Segment Start: Material provided
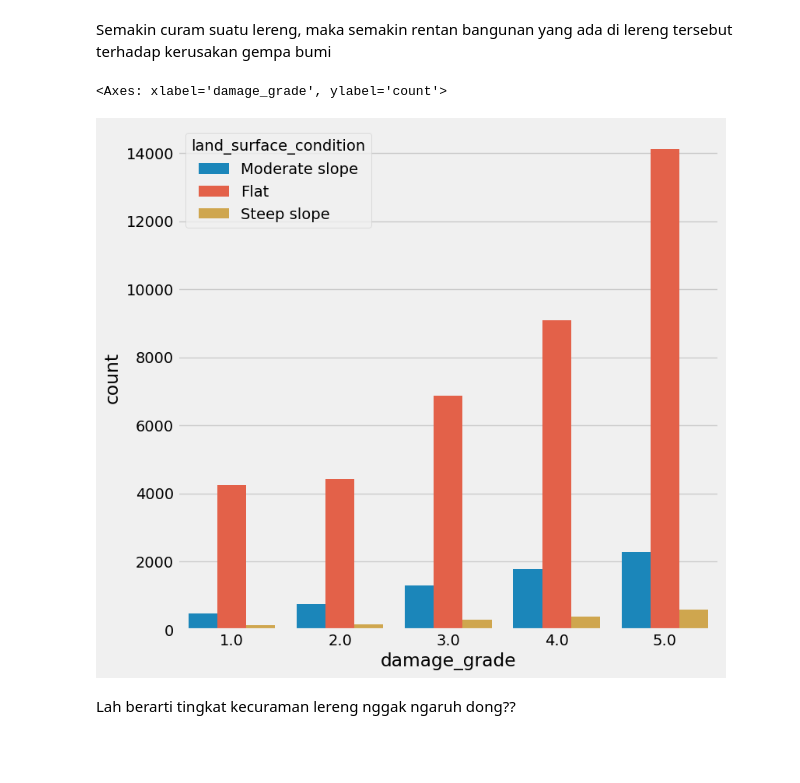
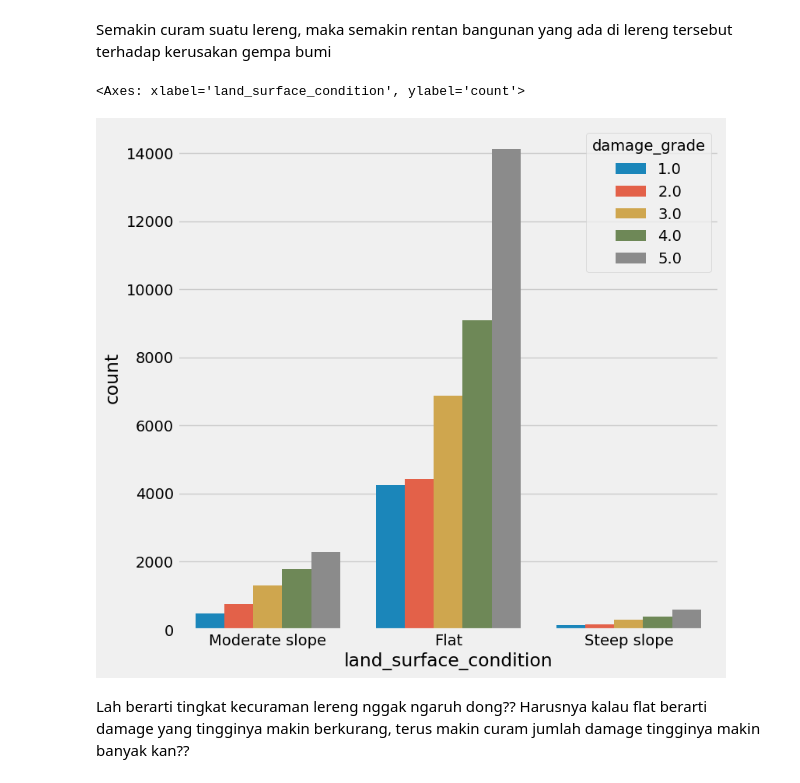
Before and after one commit to damahindra/Earthquake-Damage-Grade-Analysis-and-Prediction, a Jupyter notebook: Workspace-Firhan/ws-fir.ipynb, the cells around one changed output. Saved outputs shown, nothing was run; the diff lists cells and outputs as text; code cells hidden in the pictures; blank space fills up the shorter version.

```diff
--- a/Workspace-Firhan/ws-fir.ipynb
+++ b/Workspace-Firhan/ws-fir.ipynb
@@ -433,9 +433,9 @@ Semakin curam suatu lereng, maka semakin rentan bangunan yang ada di lereng ters
 # %%
 plt.figure(figsize=(8,8))
 temp_df = df_dropped_na[['land_surface_condition', 'damage_grade']]
-sns.countplot(x=temp_df['damage_grade'], hue=temp_df['land_surface_condition'])
+sns.countplot(x=temp_df['land_surface_condition'], hue=temp_df['damage_grade'])
 # %% [output]
-<Axes: xlabel='damage_grade', ylabel='count'>
+<Axes: xlabel='land_surface_condition', ylabel='count'>
-[figure, old version]
+[figure, new version]
 # %% [markdown]
-Lah berarti tingkat kecuraman lereng nggak ngaruh dong??
+Lah berarti tingkat kecuraman lereng nggak ngaruh dong?? Harusnya kalau flat berarti damage yang tingginya makin berkurang, terus makin curam jumlah damage tingginya makin banyak kan??
```
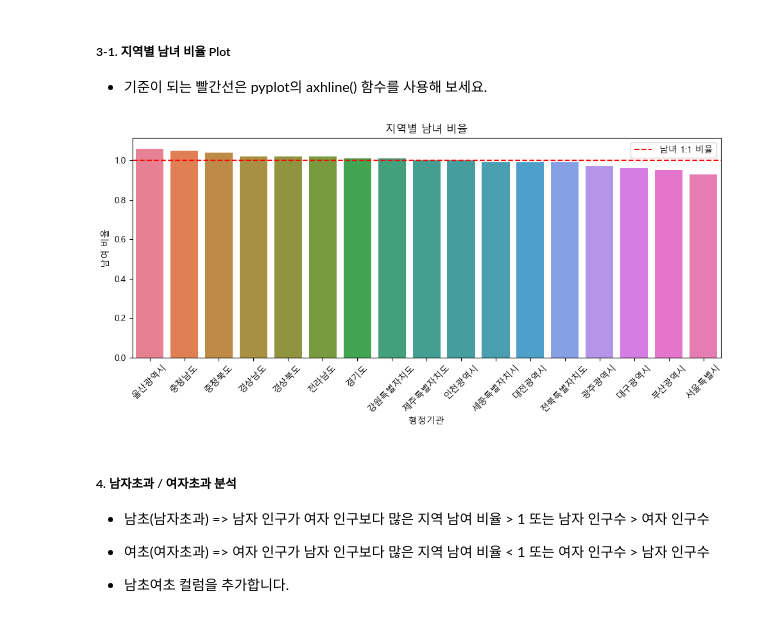
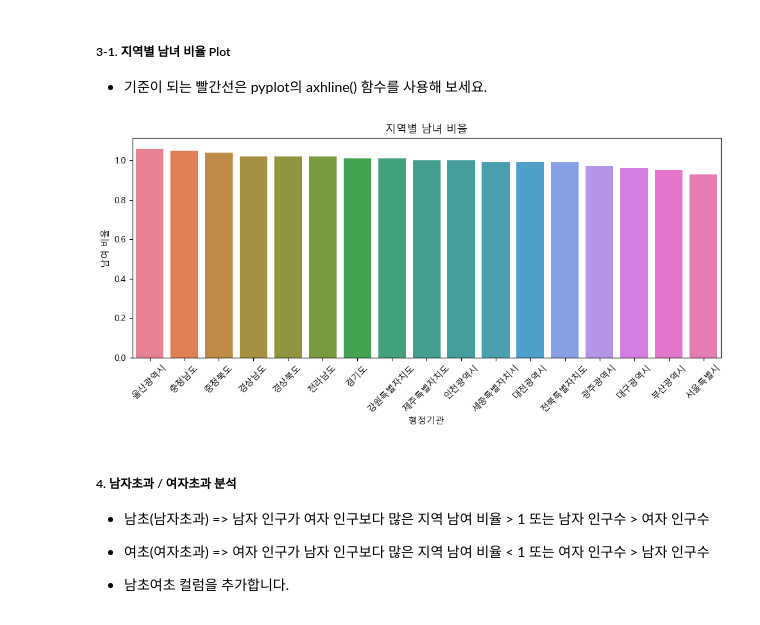
Before and after one commit to WorkSpaceForHanmg/Python_Webscraping_Analysis, a Jupyter notebook: 연습문제/04_인구현황분석.ipynb, the cells around one changed output. Cells and saved outputs as stored; diff of their text form; code cells hidden in the pictures.

```diff
--- a/연습문제/04_인구현황분석.ipynb
+++ b/연습문제/04_인구현황분석.ipynb
@@ -120,8 +128,14 @@ print("3. 남녀 비율 분석")
 * 기준이 되는 빨간선은 pyplot의 axhline() 함수를 사용해 보세요.
 # %%
 plt.figure(figsize=(10,5))
+sns.barplot(data = df.sort_values(by = '남여 비율', ascending=False), x = '행정기관', y = '남여 비율', hue = '행정기관')
+
+plt.xticks(rotation=45)
+plt.title('지역별 남녀 비율')
+plt.tight_layout()
+plt.show()
 # %% [output]
-[figure, old version]
+[figure, new version]
 # %% [markdown]
 ##### 4. 남자초과 / 여자초과 분석
 * 남초(남자초과) => 남자 인구가 여자 인구보다 많은 지역	남여 비율 > 1 또는 남자 인구수 > 여자 인구수
```
Also changed, not shown: parts of 9 cells of this notebook.
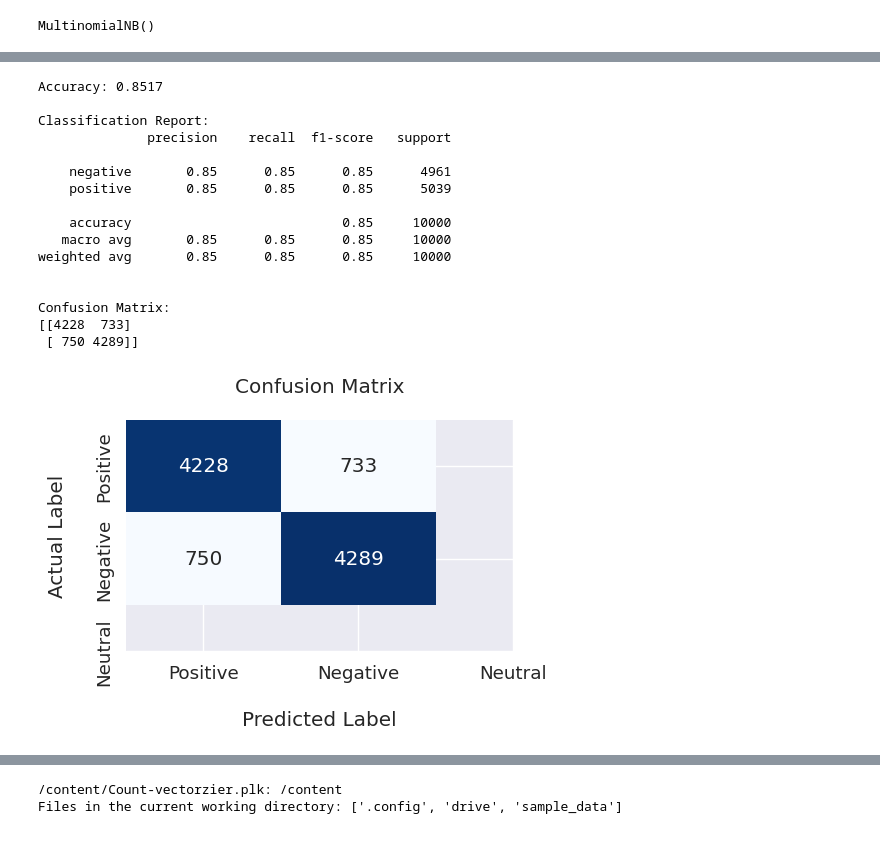
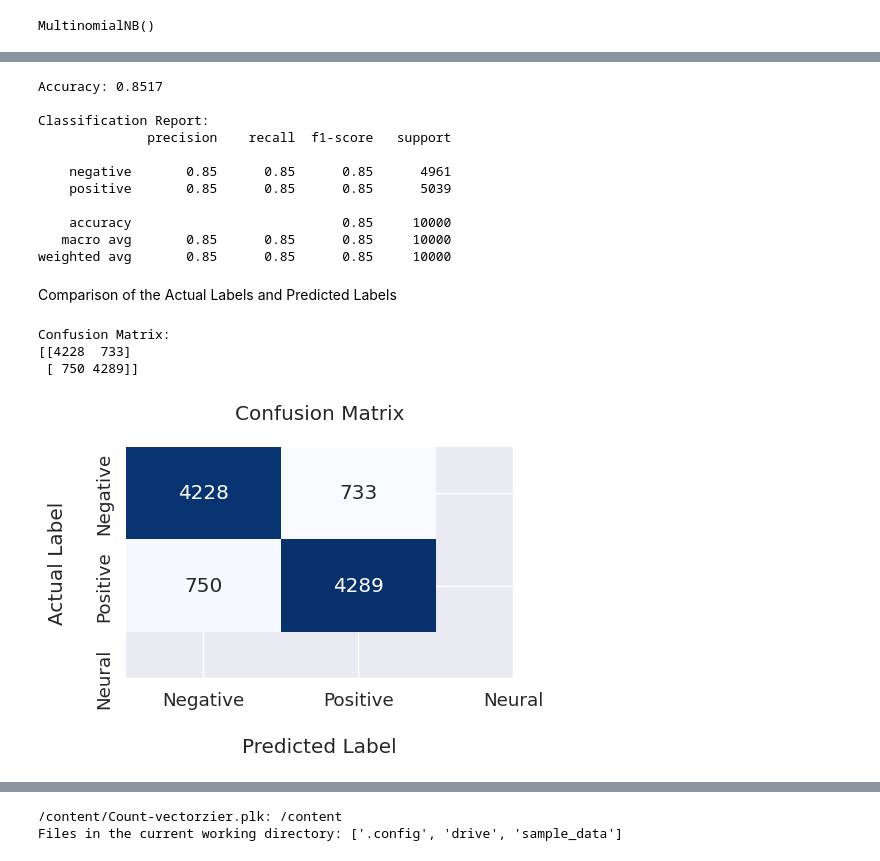
Before and after one commit to joynaomi81/Sentiment-Analysis-Project, a Jupyter notebook: Sentiment_Analysis_Project.ipynb, the cells around one changed output, grey strips where cells are left out. Saved outputs shown, nothing was run; the diff lists cells and outputs as text; code cells hidden in the pictures.

```diff
--- a/Sentiment_Analysis_Project.ipynb
+++ b/Sentiment_Analysis_Project.ipynb
@@ -405,26 +402,0 @@ BOW_cv_test: (12500, 6467510)
-# %%
-from sklearn.feature_extraction.text import TfidfVectorizer
-from sklearn.preprocessing import StandardScaler
-from sklearn.model_selection import train_test_split
-
-X_train, X_test, y_train, y_test = train_test_split(X, y, test_size=0.25, random_state=42)
-# Convert text data to TF-IDF features
-vectorizer = TfidfVectorizer()
-X_train_transformed = vectorizer.fit_transform(X_train)
-X_test_transformed = vectorizer.transform(X_test)
-
-# Check the shapes to confirm the transformation is correct
-print("Shape of X_train_transformed:", X_train_transformed.shape)
-print("Shape of y_train:", y_train.shape)
-
-scaler = StandardScaler(with_mean=False)
-X_train_scaled = scaler.fit_transform(X_train_transformed)
-X_test_scaled = scaler.transform(X_test_transformed)
-
-# Check the shapes again after scaling
-print("Shape of X_train_scaled:", X_train_scaled.shape)
-print("Shape of y_train:", y_train.shape)
-
-
-logistic = LogisticRegression(max_iter=1000, random_state=42)
-logistic.fit(X_train_scaled, y_train)
@@ -437,9 +402,0 @@ LogisticRegression(max_iter=1000, random_state=42)
-# %%
-from sklearn.metrics import accuracy_score
-
-# Ensure the model is trained
-logistic = LogisticRegression(max_iter=1000, random_state=42)
-logistic.fit(cv_train, y_train)  # Train the model with the training data
-
-# Make predictions on the test data
-y_pred_bow = logistic.predict(cv_test)  # Predict using the test data
@@ -463,2 +410,0 @@ x.shape
-# %%
-x_train , x_test , y_train , y_test = train_test_split(x,y,test_size=0.2,random_state=42)
@@ -484,9 +444,6 @@ print(f'Accuracy: {accuracy}')
 
 print('\nClassification Report:')
 print(classification_report(y_test, prediction))
-
-print('\nConfusion Matrix:')
-print(confusion_matrix(y_test, prediction))
 # %% [output]
 Accuracy: 0.8517
 
@@ -499,29 +456,33 @@ Classification Report:
     accuracy                           0.85     10000
    macro avg       0.85      0.85      0.85     10000
 weighted avg       0.85      0.85      0.85     10000
-
-
-Confusion Matrix:
-[[4228  733]
- [ 750 4289]]
 # %%
 cm = confusion_matrix(y_test, prediction)
+# %% [markdown]
+Comparison of the Actual Labels and Predicted Labels
+# %%
+conf_matrix = confusion_matrix(comparison_df['Actual_Labels'], comparison_df['Predicted_Labels'])
+print('Confusion Matrix:')
+print(conf_matrix)
+# %% [output]
+Confusion Matrix:
+[[4228  733]
+ [ 750 4289]]
 # %%
-
 def plot_confusion_matrix(cm, classes, title):
     plt.figure(figsize=(5, 3))
     sns.set(font_scale=1.2)
     sns.heatmap(cm, annot=True, fmt='g', cmap='Blues', cbar=False,
                 xticklabels=classes, yticklabels=classes)
 
     plt.title(title, pad=20)
     plt.xlabel('Predicted Label', labelpad=20)
     plt.ylabel('Actual Label', labelpad=20)
     plt.show()
 
 
-plot_confusion_matrix(ConfusionMatrix,
-                      classes=["Positive", "Negative", "Neutral"],
+plot_confusion_matrix(cm,
+                      classes=["Negative", "Positive","Neural"],
                       title="Confusion Matrix")
 # %% [output]
-[figure, old version]
+[figure, new version]
```
Also changed, not shown: parts of 13 cells of this notebook.
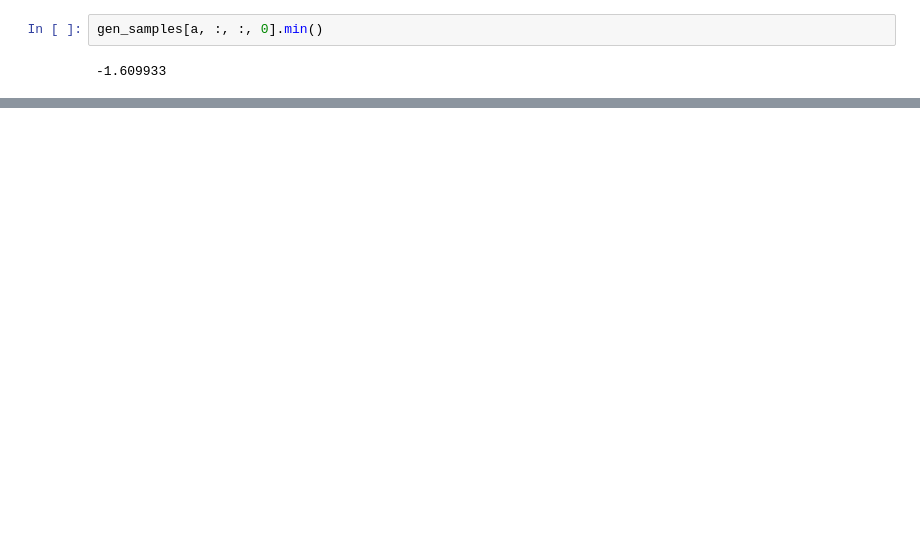
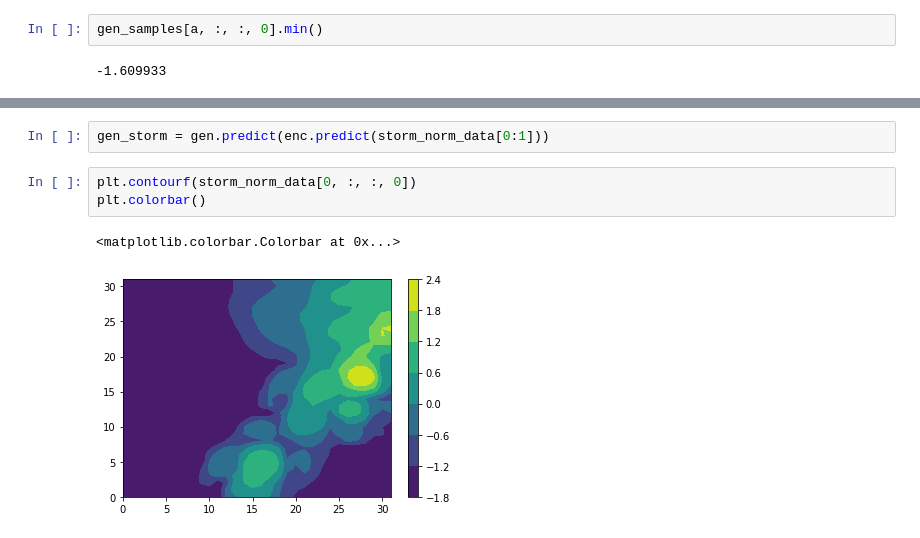
Before and after one commit to djgagne/deepsky, a Jupyter notebook: notebooks/Storm_GAN_Pooling_20180621.ipynb, the cells around one changed output, grey strips where cells are left out. Saved outputs shown, nothing was run; the diff lists cells and outputs as text; blank space fills up the shorter version.

```diff
--- a/notebooks/Storm_GAN_Pooling_20180621.ipynb
+++ b/notebooks/Storm_GAN_Pooling_20180621.ipynb
@@ -376,0 +493,8 @@ storm_norm_data.min()
+# %%
+gen_storm = gen.predict(enc.predict(storm_norm_data[0:1]))
+# %%
+plt.contourf(storm_norm_data[0, :, :, 0])
+plt.colorbar()
+# %% [output]
+<matplotlib.colorbar.Colorbar at 0x...>
+[figure, added]
```
Also changed, not shown: parts of 26 cells of this notebook.
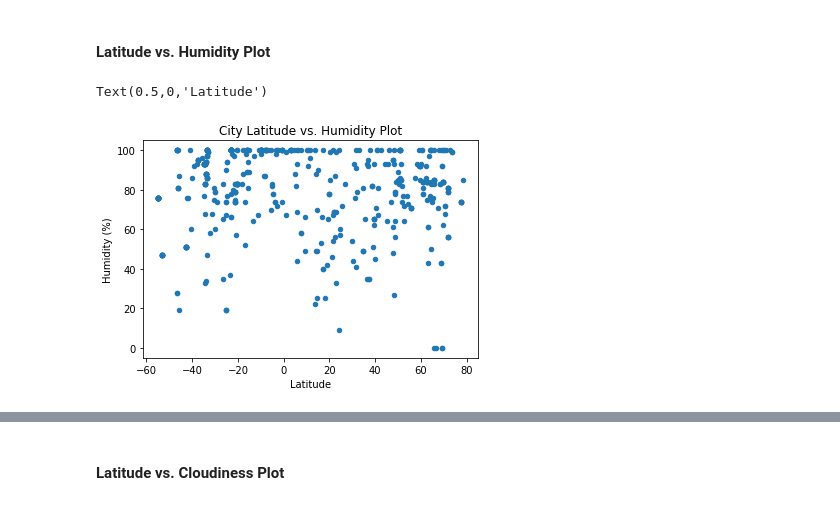
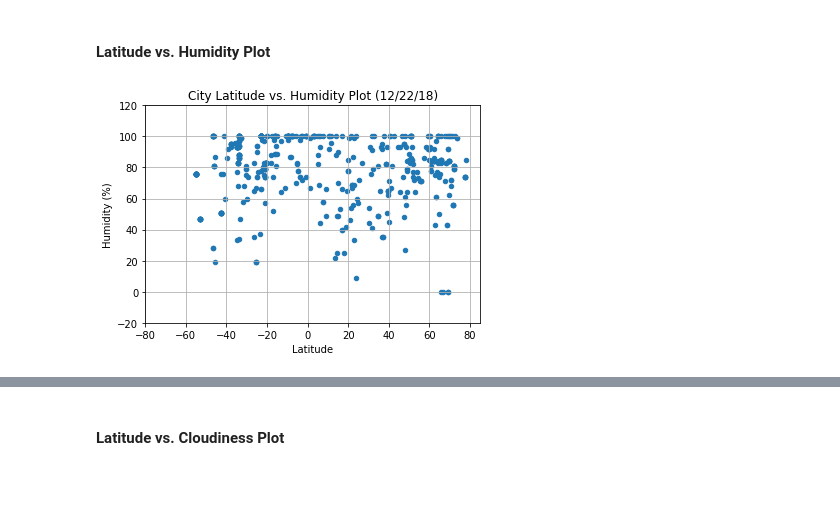
Before and after one commit to cpsundar/API_work, a Jupyter notebook: WeatherPy.ipynb, the cells around one changed output, grey strips where cells are left out. Drawn from its saved outputs; the diff is of its cells as text; code cells hidden in the pictures.

```diff
--- a/WeatherPy.ipynb
+++ b/WeatherPy.ipynb
@@ -149,9 +158,14 @@ plt.savefig("Latitude_vs_Max_Temperature.png")
 # %%
 # Set textual properties
 df_cities.plot.scatter(x=3, y=8)
-plt.title("City Latitude vs. Humidity Plot")
+plt.title(f"City Latitude vs. Humidity Plot ({str_date_max})")
 plt.ylabel("Humidity (%)")
 plt.xlabel("Latitude")
+
+
+plt.grid(True)
+plt.xticks(range(-80, 100, 20))
+plt.yticks(range(-20, 140, 20))
+plt.savefig("Latitude_vs_Humidity.png")
 # %% [output]
-Text(0.5,0,'Latitude')
-[figure, old version]
+[figure, new version]
```
Also changed, not shown: parts of 13 cells of this notebook, 6 other files.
Segment End: Material provided
**How to complete this task**: Please copy out each line of the material that holds the string "xticks".

**Response**:
+plt.xticks(rotation=45)
+plt.xticks(range(-80, 100, 20))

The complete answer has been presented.